PubMed Journals: Clin Chem
Source: PMID: 16195357
⇦ ⇨ Clin Chem. 2005 Dec;51(12):2333-40. Epub
⇩ 2005 Sep 29.
Early enhanced expression of interferon-inducible
protein-10 (CXCL-10) and other chemokines
predicts adverse outcome in
severe acute respiratory syndrome.
Tang NL(1), Chan PK, Wong CK, To KF, Wu
AK, Sung YM, Hui DS, Sung JJ, Lam CW.
(1) Department of Chemical Pathology, Faculty
of Medicine, The Chinese University of Hong Kong,
Exaggerated activation of cytokines/chemokines has
been proposed as a factor in adverse outcome of
severe acute respiratory syndrome (SARS). Previous
studies on chemokines have included only small
numbers of patients, and the utility of plasma
chemokines as prognostic indicators is unclear.
METHODS: We studied 255 archival plasma samples
collected during the first or second week after
disease onset.
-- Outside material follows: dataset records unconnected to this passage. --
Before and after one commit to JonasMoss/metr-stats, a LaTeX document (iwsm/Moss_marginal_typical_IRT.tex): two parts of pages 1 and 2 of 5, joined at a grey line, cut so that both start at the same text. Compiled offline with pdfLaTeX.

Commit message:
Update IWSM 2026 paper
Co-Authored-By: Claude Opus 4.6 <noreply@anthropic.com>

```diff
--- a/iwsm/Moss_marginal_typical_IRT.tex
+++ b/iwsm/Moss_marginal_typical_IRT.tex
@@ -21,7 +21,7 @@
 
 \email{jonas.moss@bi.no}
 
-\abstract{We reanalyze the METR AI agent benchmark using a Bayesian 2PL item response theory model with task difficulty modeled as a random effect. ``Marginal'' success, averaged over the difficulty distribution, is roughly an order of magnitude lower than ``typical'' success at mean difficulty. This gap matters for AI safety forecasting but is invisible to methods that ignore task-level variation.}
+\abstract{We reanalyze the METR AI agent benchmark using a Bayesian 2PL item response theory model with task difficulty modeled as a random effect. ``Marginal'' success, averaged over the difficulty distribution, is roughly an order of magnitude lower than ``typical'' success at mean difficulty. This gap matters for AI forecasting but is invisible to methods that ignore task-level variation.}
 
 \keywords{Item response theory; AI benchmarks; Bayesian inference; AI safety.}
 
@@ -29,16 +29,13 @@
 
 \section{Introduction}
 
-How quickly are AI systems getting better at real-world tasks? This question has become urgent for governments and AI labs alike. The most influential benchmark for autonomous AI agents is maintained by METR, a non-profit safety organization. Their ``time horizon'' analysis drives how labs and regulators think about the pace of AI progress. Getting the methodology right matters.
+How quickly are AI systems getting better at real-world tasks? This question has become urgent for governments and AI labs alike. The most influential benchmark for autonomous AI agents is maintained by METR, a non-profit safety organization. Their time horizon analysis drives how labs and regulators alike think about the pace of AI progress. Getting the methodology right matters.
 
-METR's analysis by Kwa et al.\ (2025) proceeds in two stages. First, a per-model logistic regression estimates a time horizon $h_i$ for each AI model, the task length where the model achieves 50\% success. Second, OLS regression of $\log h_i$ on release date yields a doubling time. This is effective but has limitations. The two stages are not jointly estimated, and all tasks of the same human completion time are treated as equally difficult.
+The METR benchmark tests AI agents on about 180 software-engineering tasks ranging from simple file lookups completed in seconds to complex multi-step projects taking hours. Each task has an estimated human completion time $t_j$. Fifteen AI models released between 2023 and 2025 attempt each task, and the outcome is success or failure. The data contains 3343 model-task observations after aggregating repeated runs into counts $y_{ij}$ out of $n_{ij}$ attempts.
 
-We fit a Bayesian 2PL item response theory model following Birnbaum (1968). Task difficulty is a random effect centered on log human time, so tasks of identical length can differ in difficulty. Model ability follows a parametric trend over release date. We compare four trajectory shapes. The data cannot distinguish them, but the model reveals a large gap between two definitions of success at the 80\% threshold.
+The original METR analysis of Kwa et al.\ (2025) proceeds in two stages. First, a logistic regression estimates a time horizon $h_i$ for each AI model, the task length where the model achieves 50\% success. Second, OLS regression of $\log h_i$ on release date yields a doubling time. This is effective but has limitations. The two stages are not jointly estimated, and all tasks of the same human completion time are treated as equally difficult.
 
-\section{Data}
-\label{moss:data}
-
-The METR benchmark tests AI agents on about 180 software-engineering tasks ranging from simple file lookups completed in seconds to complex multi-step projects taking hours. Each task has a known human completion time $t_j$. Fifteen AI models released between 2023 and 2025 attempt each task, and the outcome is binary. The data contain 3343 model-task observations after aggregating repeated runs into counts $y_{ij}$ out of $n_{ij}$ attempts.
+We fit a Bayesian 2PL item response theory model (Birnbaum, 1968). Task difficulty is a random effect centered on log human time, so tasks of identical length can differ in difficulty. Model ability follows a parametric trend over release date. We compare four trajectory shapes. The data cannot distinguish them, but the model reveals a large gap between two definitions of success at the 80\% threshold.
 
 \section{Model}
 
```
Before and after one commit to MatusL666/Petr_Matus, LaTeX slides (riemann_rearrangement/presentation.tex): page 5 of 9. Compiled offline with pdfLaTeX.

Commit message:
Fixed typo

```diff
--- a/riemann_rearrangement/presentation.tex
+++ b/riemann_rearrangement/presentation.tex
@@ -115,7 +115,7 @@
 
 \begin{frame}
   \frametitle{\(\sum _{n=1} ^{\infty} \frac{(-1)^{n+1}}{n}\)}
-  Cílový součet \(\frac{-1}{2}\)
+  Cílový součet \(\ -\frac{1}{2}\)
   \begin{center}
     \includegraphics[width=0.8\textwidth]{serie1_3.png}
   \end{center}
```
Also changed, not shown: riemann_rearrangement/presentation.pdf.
The chemokines interferon-inducible
protein-10 (IP-10), monokine induced by
interferon-gamma (MIG), interleukin-8 (IL-8),
monocyte chemoattractant protein-1 (MCP-1),
and regulated upon activation normal T cell
expressed and secreted (RANTES) were measured
by cytometric bead array with a 4-color
FACSCalibur flow cytometer. Reverse transcription
and real-time quantitative PCR and
immunohistochemical staining were performed
to analyze the production of IP-10 in lung
tissue at autopsy. Conditional logistic
regression was used to identify independent
predictors for adverse disease outcome.
RESULTS: Increases in IP-10, MIG, and IL-8
during the first week after onset of fever
were associated with adverse outcome (intensive
care unit admission or death) in the univariate
analysis. During the second week, only MIG
concentration was associated with prognosis.
After adjusting for other risk factors,
plasma IP-10 concentration at the first
week remained as an independent prognostic
factor, with an odds ratio for adverse outcome
of 1.52 (95% confidence interval, 1.05-2.55)
per fold increase in plasma IP-10 concentration
above the median. During the second week,
chemokines provided little independent prognostic
information. IP-10 was increased in lung tissue
from patients who died of SARS. CONCLUSIONS:
Increased plasma IP-10 during the first week of
SARS symptoms is an independent predictor of
outcome. Chemokine activation may be an early
event in SARS, and an exaggerated host
response may produce complications.
DOI: 10.1373/clinchem.2005.054460 PMID: 16195357
[Indexed for MEDLINE]